**WORK ITEM**
A single number is required: how many lines in the data below contain "queston".

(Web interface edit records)
-=-=-

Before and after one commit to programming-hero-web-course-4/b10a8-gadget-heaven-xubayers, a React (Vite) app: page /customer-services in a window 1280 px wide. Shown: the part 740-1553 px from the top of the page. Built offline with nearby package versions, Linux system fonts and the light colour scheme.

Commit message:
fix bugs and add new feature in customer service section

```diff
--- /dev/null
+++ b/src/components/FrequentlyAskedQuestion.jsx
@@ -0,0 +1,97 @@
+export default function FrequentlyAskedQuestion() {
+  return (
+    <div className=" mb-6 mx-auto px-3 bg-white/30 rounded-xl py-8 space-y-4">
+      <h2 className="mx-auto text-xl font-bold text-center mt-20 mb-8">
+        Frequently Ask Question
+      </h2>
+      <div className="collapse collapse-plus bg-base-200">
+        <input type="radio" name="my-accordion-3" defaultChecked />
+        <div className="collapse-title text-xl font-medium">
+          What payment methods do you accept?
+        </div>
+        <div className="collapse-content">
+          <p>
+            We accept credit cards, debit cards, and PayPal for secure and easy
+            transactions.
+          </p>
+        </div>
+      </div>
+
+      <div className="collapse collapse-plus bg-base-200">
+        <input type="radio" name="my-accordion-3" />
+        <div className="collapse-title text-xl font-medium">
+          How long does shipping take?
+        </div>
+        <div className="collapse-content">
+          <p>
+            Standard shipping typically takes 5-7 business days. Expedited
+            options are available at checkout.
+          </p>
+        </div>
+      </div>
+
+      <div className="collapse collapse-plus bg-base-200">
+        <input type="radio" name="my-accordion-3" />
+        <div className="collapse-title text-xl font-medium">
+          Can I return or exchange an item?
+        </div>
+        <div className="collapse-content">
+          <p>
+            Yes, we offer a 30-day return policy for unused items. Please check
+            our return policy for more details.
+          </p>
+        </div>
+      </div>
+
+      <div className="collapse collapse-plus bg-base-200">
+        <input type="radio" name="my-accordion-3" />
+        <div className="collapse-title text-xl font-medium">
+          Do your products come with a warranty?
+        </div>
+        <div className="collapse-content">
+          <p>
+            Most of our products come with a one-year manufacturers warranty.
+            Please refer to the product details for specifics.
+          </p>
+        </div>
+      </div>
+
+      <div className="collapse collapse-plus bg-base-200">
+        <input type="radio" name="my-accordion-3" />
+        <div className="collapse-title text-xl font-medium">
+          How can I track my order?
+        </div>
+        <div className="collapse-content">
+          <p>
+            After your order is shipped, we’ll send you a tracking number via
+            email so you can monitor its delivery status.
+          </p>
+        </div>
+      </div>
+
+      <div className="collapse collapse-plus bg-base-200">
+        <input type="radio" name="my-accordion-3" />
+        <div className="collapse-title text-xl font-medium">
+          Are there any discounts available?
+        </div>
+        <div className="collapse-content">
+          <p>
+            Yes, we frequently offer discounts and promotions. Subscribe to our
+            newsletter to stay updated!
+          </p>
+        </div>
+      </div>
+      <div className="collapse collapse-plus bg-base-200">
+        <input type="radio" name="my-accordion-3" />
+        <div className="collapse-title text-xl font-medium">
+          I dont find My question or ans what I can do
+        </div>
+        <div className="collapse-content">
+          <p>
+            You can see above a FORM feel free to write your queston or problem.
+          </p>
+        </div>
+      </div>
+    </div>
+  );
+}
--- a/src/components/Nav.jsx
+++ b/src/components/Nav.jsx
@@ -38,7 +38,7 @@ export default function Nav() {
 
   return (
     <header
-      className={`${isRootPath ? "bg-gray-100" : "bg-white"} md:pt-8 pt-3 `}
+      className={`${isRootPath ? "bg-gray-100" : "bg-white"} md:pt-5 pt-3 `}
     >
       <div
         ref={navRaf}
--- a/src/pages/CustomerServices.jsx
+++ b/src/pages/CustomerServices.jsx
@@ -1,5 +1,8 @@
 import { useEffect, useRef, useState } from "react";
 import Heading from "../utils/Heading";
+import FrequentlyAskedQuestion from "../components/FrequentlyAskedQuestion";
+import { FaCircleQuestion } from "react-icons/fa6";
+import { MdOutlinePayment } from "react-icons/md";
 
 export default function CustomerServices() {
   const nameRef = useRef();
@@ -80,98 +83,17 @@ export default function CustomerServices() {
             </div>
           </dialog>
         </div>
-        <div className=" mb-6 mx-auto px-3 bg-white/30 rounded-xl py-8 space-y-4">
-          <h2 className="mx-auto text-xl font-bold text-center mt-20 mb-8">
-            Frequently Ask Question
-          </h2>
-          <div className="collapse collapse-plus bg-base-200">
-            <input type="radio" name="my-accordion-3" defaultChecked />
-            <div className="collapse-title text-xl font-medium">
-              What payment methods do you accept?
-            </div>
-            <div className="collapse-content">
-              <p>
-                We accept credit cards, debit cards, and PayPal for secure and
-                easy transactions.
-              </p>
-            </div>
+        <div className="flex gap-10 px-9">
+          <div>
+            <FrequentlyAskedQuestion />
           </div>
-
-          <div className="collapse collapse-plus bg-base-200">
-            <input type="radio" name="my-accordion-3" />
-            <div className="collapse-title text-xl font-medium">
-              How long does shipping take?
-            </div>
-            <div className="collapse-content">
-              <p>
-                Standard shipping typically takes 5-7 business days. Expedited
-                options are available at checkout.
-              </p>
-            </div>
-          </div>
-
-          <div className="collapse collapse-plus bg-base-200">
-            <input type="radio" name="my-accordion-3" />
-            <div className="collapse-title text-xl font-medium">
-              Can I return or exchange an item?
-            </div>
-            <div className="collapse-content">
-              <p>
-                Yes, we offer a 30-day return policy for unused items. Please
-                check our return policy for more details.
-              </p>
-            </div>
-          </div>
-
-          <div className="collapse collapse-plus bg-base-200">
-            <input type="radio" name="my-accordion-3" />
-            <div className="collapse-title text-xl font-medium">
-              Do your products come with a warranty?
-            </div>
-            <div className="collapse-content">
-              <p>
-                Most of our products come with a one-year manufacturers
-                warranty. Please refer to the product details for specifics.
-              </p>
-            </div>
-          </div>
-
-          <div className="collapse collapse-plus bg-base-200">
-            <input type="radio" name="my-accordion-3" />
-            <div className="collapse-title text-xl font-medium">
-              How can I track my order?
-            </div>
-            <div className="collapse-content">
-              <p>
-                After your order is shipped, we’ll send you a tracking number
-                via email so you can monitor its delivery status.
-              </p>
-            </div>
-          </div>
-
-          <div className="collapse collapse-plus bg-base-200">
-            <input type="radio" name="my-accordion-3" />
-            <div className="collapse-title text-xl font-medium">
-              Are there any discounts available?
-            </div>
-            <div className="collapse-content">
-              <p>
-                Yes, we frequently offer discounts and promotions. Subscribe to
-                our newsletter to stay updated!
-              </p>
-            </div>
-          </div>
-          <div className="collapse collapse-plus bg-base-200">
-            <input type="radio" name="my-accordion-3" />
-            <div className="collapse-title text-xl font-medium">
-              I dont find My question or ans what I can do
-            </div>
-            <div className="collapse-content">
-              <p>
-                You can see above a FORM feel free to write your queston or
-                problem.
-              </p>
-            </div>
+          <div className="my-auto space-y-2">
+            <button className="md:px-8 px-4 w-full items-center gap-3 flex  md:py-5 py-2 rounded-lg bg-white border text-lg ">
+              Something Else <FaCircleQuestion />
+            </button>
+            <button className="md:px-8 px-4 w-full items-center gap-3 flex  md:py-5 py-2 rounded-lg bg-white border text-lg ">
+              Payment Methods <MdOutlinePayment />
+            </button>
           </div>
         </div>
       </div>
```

-=-=-

**PROBLEM SOLUTION**
2